MATURE BUCK BEHAVIOR: A Different Breed of Whitetail

I casually checked my MDL Outfitters Instagram today (@MDLOutfitters), and I saw a new story update from Midwest Whitetail, the 13-year old TV/Online hunting show out of southern Iowa by none other than the man himself, Mr. Bill Winke. From about 2008 through 2014 or 2015, I was a HUGE fan of MW and Bill Winke. I was arguably a bigger fan of MW and Bill than I was of the Drury's or Lakosky's. Why? The content from Bill and MW was always educationally informative, and since I was hunting in Iowa and southern Iowa more specifically, I really opened my ears to what he was preaching.

Life has gotten busier since 2014/2015. I have an outfitting business that I solely manage and operate. I have two kids and a lovely wife. Life is just busy! I have lost track of most hunting shows that I use to love and watch, which is probably because I only have Hulu Live, AppleTV, and free YouTube videos. No more Outdoor Channel, Sportsmen's Channel, MyOutdoorTV, etc. I lost touch with the shows primarily because I lost interest. I wasn't being delivered content that was relevant and valuable to my business, my time, or just me in general.

So when I started watching the newest Midwest Whitetail episode, I knew quickly that this was up my alley. @MidwestWhitetailOfficial: "This week's show is all about the coolest lesson Bill has learned about Whitetail deer..." I thought, this must be good. I watched the 20+ minute episode and took away a reminder that I have somewhat neglected in my planning of our hunts in years past. It is entirely true. Mature whitetail bucks have individually unique behaviors. Bill didn't like to use the word "personalities", but that is exactly what it is to me. A deer's personality, like a human's personality, is what causes the brain to make specific decisions. Obviously, deer do not have the same capacity as humans, but someday's you might feel like that's debatable. For all intents and purposes, I will use the term, "personality" here below as I put my own spin on this topic.

Each year in southern Iowa, I find myself somehow knowing of a specific mature buck or ten.

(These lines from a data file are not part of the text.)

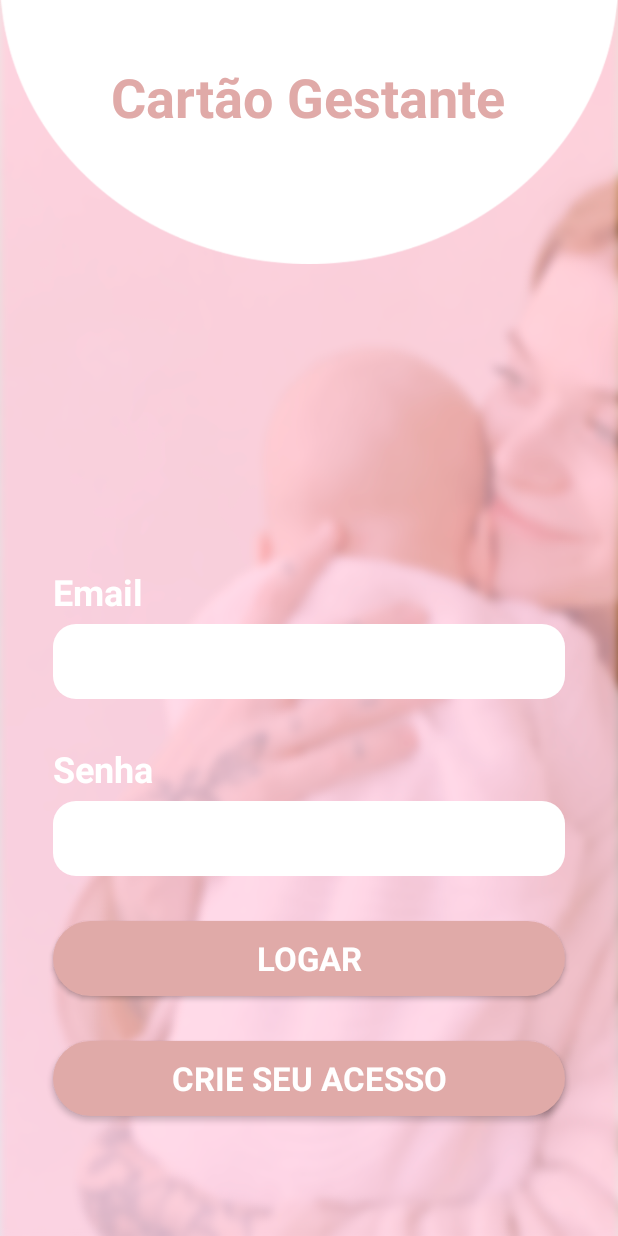
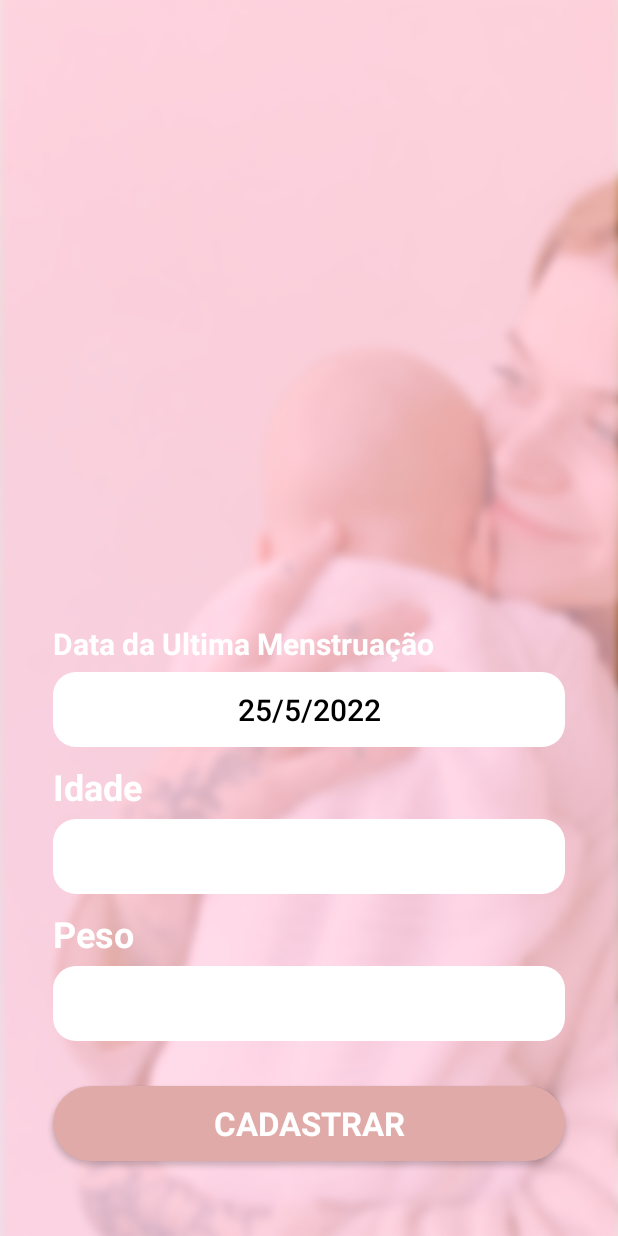
Before and after one commit to JoaoTapara/App_CGD, an Android app: the screen it shows after launch (Tela_Login before the commit, Tela_Cadastro_login_tela3 after it), on a phone screen of 412 x 824 dp. Run offline under Robolectric (Android 15) with nearby library versions, the phone set to English and light mode, and no system bars; our stand-ins replace Firebase (no records; nobody signed in at launch, a user with empty details on screens opened directly); libraries missing offline, so code that uses them is left out: com.google.gson.internal; Roboto replaces fonts that are not available here.

Commit message:
Date Picker

```diff
--- a/app/src/main/AndroidManifest.xml
+++ b/app/src/main/AndroidManifest.xml
@@ -24,7 +24,7 @@
             android:name=".Tela_Cadastro_login_tela2"
             android:exported="false" />
         <activity
-            android:name=".Tela_Cadastro_login_tela3"
+            android:name=".Tela_Login"
             android:exported="false" />
         <activity
             android:name=".Tela_Principal"
@@ -32,7 +32,7 @@
 
 
         <activity
-            android:name=".Tela_Login"
+            android:name=".Tela_Cadastro_login_tela3"
             android:exported="true" >
 
             <intent-filter>
--- a/app/src/main/java/com/example/app_cgd/DTO/DadosUsuarios.java
+++ b/app/src/main/java/com/example/app_cgd/DTO/DadosUsuarios.java
@@ -11,6 +11,7 @@ public class DadosUsuarios {
     public static String cpf;
     public static String resposta;
     public static String dum;
+    public static String dpp;
     public static String idade;
     public static String peso;
 }
--- a/app/src/main/java/com/example/app_cgd/Tela_Cadastro_login_tela3.java
+++ b/app/src/main/java/com/example/app_cgd/Tela_Cadastro_login_tela3.java
@@ -1,10 +1,13 @@
 package com.example.app_cgd;
 
+import android.app.AlertDialog;
+import android.app.DatePickerDialog;
 import android.content.Intent;
 import android.graphics.Color;
 import android.os.Bundle;
 import android.view.View;
 import android.widget.Button;
+import android.widget.DatePicker;
 import android.widget.EditText;
 
 import androidx.annotation.NonNull;
@@ -23,6 +26,7 @@ import com.google.firebase.auth.FirebaseAuthWeakPasswordException;
 import com.google.firebase.database.FirebaseDatabase;
 import com.google.gson.internal.bind.DateTypeAdapter;
 
+import java.util.Calendar;
 import java.util.HashMap;
 import java.util.Map;
 
@@ -33,10 +37,12 @@ public class Tela_Cadastro_login_tela3 extends AppCompatActivity {
 
     private Usuario u;
 
-    private EditText edt_dum, edt_idade, edt_peso;
-    private Button btn_cadastrar;
+    private EditText  edt_idade, edt_peso;
+    private Button btn_cadastrar, dpk_dum;
 
     private String[] mensagens = {"Preencha todos os campos","Cadastro feito com sucesso","Deu Bosta"};
+
+    private DatePickerDialog datePickerDialog;
 
     String usuarioID;
 
@@ -48,7 +54,18 @@ public class Tela_Cadastro_login_tela3 extends AppCompatActivity {
         super.onCreate(savedInstanceState);
         setContentView(R.layout.activity_tela_cadastro_login_tela3);
 
+        initDatePiker();
         IniciarComponente();
+        dpk_dum.setText(getTodaysDate());
+
+        dpk_dum.setOnClickListener(new View.OnClickListener() {
+            @Override
+            public void onClick(View v) {
+
+                openDatePiker(v);
+
+            }
+        });
 
         btn_cadastrar.setOnClickListener(new View.OnClickListener() {
             @Override
@@ -63,17 +80,19 @@ public class Tela_Cadastro_login_tela3 extends AppCompatActivity {
     private void RecuperaDados(View v) {
 
 
-        String dum = edt_dum.getText().toString();
+        String dum = dpk_dum.getText().toString();
         String idade = edt_idade.getText().toString();
         String peso = edt_peso.getText().toString();
+
         DadosUsuarios.dum = dum;
         DadosUsuarios.idade = idade;
         DadosUsuarios.peso = peso;
 
         u = new Usuario();
-        u.setDum(edt_dum.getText().toString());
+        u.setDum(dpk_dum.getText().toString());
         u.setIdade(edt_idade.getText().toString());
         u.setPeso(edt_peso.getText().toString());
+
 
 
         if(u.getDum().isEmpty() || u.getIdade().isEmpty() || u.getPeso().isEmpty()){
@@ -141,11 +160,62 @@ public class Tela_Cadastro_login_tela3 extends AppCompatActivity {
 
     private void IniciarComponente(){
 
-        edt_dum = findViewById(R.id.edt_dum);
+
+        dpk_dum = findViewById(R.id.dpk_dum);
+
         edt_idade = findViewById(R.id.edt_idade);
         edt_peso = findViewById(R.id.edt_peso);
         btn_cadastrar = findViewById(R.id.btn_cadastrar);
         mAuth = FirebaseAuth.getInstance();
+
+
+    }
+
+    private String getTodaysDate(){
+
+        Calendar cal = Calendar.getInstance();
+        int year = cal.get(Calendar.YEAR);
+        int month = cal.get(Calendar.MONTH);
+        month = month + 1;
+        int day = cal.get(Calendar.DAY_OF_MONTH);
+        return makeDateString(day, month, year);
+
+    }
+
+    private void initDatePiker() {
+
+        DatePickerDialog.OnDateSetListener dateSetListener = new DatePickerDialog.OnDateSetListener() {
+            @Override
+            public void onDateSet(DatePicker view, int year, int month, int day) {
+
+                month = month+1;
+                String date = makeDateString(day, month, year);
+                dpk_dum.setText(date);
+            }
+        };
+
+        Calendar cal = Calendar.getInstance();
+        int year = cal.get(Calendar.YEAR);
+        int month = cal.get(Calendar.MONTH);
+        int day = cal.get(Calendar.DAY_OF_MONTH);
+
+        int style = AlertDialog.THEME_DEVICE_DEFAULT_DARK;
+
+        datePickerDialog = new DatePickerDialog(this, style, dateSetListener, year, month, day);
+        datePickerDialog.getDatePicker().setMaxDate(System.currentTimeMillis());
+
+    }
+
+    private String makeDateString(int day, int month, int year) {
+
+        return day + "/" + month + "/" + year;
+
+    }
+
+    private void openDatePiker(View v) {
+
+        datePickerDialog.show();
+
     }
 
     private void Logar(){
--- a/app/src/main/java/com/example/app_cgd/Tela_Login.java
+++ b/app/src/main/java/com/example/app_cgd/Tela_Login.java
@@ -121,4 +121,5 @@ public class Tela_Login extends AppCompatActivity {
 //            startActivity(new Intent(getApplicationContext(), Tela_Principal.class));
 //        }
 //    }
+
 }
--- a/app/src/main/res/layout/activity_tela_cadastro_login_tela3.xml
+++ b/app/src/main/res/layout/activity_tela_cadastro_login_tela3.xml
@@ -18,19 +18,21 @@
         android:text="Data da Ultima Menstruação"
         android:inputType="date"
         android:textColor="@color/white"
-        android:textSize="24sp"
+        android:textSize="20sp"
         android:textStyle="bold"
-        app:layout_constraintBottom_toTopOf="@+id/edt_dum"
+        app:layout_constraintBottom_toTopOf="@+id/dpk_dum"
         tools:layout_editor_absoluteX="35dp" />
 
-    <androidx.appcompat.widget.AppCompatEditText
-        android:id="@+id/edt_dum"
+    <androidx.appcompat.widget.AppCompatButton
+        android:id="@+id/dpk_dum"
         android:layout_width="match_parent"
         android:layout_height="50dp"
         android:layout_marginLeft="35dp"
         android:layout_marginRight="35dp"
         android:layout_marginBottom="10dp"
         android:background="@drawable/edt_primario"
+        android:textColor="@color/black"
+        android:textSize="20sp"
         android:padding="10dp"
         android:inputType="date"
         app:layout_constraintBottom_toTopOf="@+id/tv_idade" />
@@ -57,6 +59,7 @@
         android:layout_marginRight="35dp"
         android:layout_marginBottom="10dp"
         android:background="@drawable/edt_primario"
+        android:textColor="@color/black"
         android:padding="10dp"
         android:inputType="number"
         app:layout_constraintBottom_toTopOf="@+id/tv_peso" />
@@ -83,6 +86,7 @@
         android:layout_marginRight="35dp"
         android:layout_marginBottom="30dp"
         android:background="@drawable/edt_primario"
+        android:textColor="@color/black"
         android:padding="10dp"
         android:inputType="number"
         app:layout_constraintBottom_toTopOf="@+id/btn_cadastrar" />
--- a/app/src/main/res/layout/activity_tela_login.xml
+++ b/app/src/main/res/layout/activity_tela_login.xml
@@ -56,6 +56,7 @@
             android:background="@drawable/edt_primario"
             android:padding="10dp"
             android:inputType="text"
+            android:textColor="@color/black"
             app:layout_constraintBottom_toTopOf="@+id/tv_senha" />
 
         <androidx.appcompat.widget.AppCompatTextView
@@ -83,6 +84,7 @@
             android:background="@drawable/edt_primario"
             android:padding="10dp"
             android:inputType="textPassword"
+            android:textColor="@color/black"
             app:layout_constraintBottom_toTopOf="@+id/btn_logar" />
 
         <androidx.appcompat.widget.AppCompatButton
--- a/app/src/main/res/values-night/themes.xml
+++ b/app/src/main/res/values-night/themes.xml
@@ -2,15 +2,15 @@
     <!-- Base application theme. -->
     <style name="Theme.App_CGD" parent="Theme.MaterialComponents.DayNight.NoActionBar">
         <!-- Primary brand color. -->
-        <item name="colorPrimary">@color/purple_200</item>
-        <item name="colorPrimaryVariant">#E0AAA8</item>
-        <item name="colorOnPrimary">@color/black</item>
+        <!-- <item name="colorPrimary">@color/purple_200</item> -->
+        <!-- <item name="colorPrimaryVariant">#E0AAA8</item> -->
+        <!-- <item name="colorOnPrimary">@color/black</item> -->
         <!-- Secondary brand color. -->
-        <item name="colorSecondary">@color/teal_200</item>
-        <item name="colorSecondaryVariant">@color/teal_200</item>
-        <item name="colorOnSecondary">@color/black</item>
+        <!-- <item name="colorSecondary">@color/teal_200</item> -->
+        <!-- <item name="colorSecondaryVariant">@color/teal_200</item> -->
+        <!-- <item name="colorOnSecondary">@color/black</item> -->
         <!-- Status bar color. -->
-        <item name="android:statusBarColor" tools:targetApi="l">?attr/colorPrimaryVariant</item>
+        <!-- <item name="android:statusBarColor" tools:targetApi="l">?attr/colorPrimaryVariant</item> -->
         <!-- Customize your theme here. -->
     </style>
 
--- a/app/src/main/res/values/themes.xml
+++ b/app/src/main/res/values/themes.xml
@@ -2,15 +2,15 @@
     <!-- Base application theme. -->
     <style name="Theme.App_CGD" parent="Theme.MaterialComponents.DayNight.NoActionBar">
         <!-- Primary brand color. -->
-        <item name="colorPrimary">@color/purple_500</item>
-        <item name="colorPrimaryVariant">#E0AAA8</item>
-        <item name="colorOnPrimary">@color/white</item>
+        <!-- <item name="colorPrimary">@color/purple_500</item> -->
+        <!-- <item name="colorPrimaryVariant">#E0AAA8</item> -->
+        <!-- <item name="colorOnPrimary">@color/white</item> -->
         <!-- Secondary brand color. -->
-        <item name="colorSecondary">@color/teal_200</item>
-        <item name="colorSecondaryVariant">@color/teal_700</item>
-        <item name="colorOnSecondary">@color/black</item>
+        <!-- <item name="colorSecondary">@color/teal_200</item> -->
+        <!-- <item name="colorSecondaryVariant">@color/teal_700</item> -->
+        <!-- <item name="colorOnSecondary">@color/black</item> -->
         <!-- Status bar color. -->
-        <item name="android:statusBarColor" tools:targetApi="l">?attr/colorPrimaryVariant</item>
+        <!-- <item name="android:statusBarColor" tools:targetApi="l">?attr/colorPrimaryVariant</item> -->
         <!-- Customize your theme here. -->
     </style>
 
```
Also changed, not shown: app/src/main/java/com/example/app_cgd/DTO/Usuario.java (+11 -2 lines), app/src/main/res/layout/activity_tela_principal.xml (+9 -8 lines).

It would be one thing for me to try and hunt one, two, or even three of them, but ten? Wow. That's a full plate, especially if I am trying to do so correctly. I am not the one in the tree, on the farm, tied into the stand. I'm just the guy with the aerial maps, the mental imagery and logic, the gameplay, and the authority directing my clients into the farms in hopes of killing these big deer. I would literally need to spend 20+ hours each week on the phone with these clients explaining the specific deer that we do know of, you know, the ones who are local during the summer and early fall before the rut craze. Usually, like 60-80% of the time, we end up hunting and killing new bucks that have just gotten into the area due to the rut. So, I just keep it all to myself. I might get into a bit of a detailed dialogue on a specific deer with a specific farm, but it's in a much abbreviated form.

Like Mr. Winke did on this episode referenced above, I will talk about two different deer who were on the same farm and in the same neighborhood in the same year. I will cover each deer individually, and then I will break down a compare & contrast breakdown regarding their known behaviors and assumed behaviors.


This is a photo that isn't mine. I just googled and found it fitting. See that fog? That's basically what I'd expect if I ever got a trail camera photo or video of this buck. This deer is a professional avoider. Over the two years of knowing hunting him, directly and indirectly, we have never gotten a trail camera photo of him. I've never seen him. Yet, I have had two hunters, one in 2018 and one in 2019, that didn't know each other nor each other's encounter. This whitetail could have been nearby all year. Maybe he was just passing through. It wasn't until 2019 that I learned he wasn't just passing through but actually living nearby. I know of too many 200" bucks who avoid cameras in Iowa. They make mistakes only a few times a year at best. I wouldn't say he's nocturnal because we have had two very different daylight encounters with him. One was in mid-November. One was in late December. One was focused on breeding. One was focused on eating.

This buck has unique personality traits. He's possibly the smartest deer we have ever had the chance at hunting. He knows where to avoid. As far as we know, he's only been within shooting distance of anyone once. I know of three neighbors that do NOT know of his existence. Seriously. They have no clue of this mystical giant. THANK GOD! This buck showed an avoidance skill in late December when we saw in downrange in daylight. This buck came no more than 20 yards from the timbered field edge. He was tucked in between two massively thick timber fingers that block view from both the east and the west. We would have not seen him if we were 50 yards to the west or the east. He fed right there. Never came out further. Then, he went back into the darkness of the thick timber where he was safe. He didn't know we were about 100-150yards too far away from a shot being made from a Remington muzzleloader. Then again, it is like he did. This buck has survived because of his behavior. He lives in arguably impenetrable timber that connects to the same density timbered river. Guys go in during shotgun season and he knows the way out. He comes out during the rut and roams, but in arguably 3-4 years, he hasn't been caught except for the 40yd encounter we had in 2018. This buck is very mature, not just in age but also behavior. He is a loner. He does his own thing. He stays away from most other deer. He's been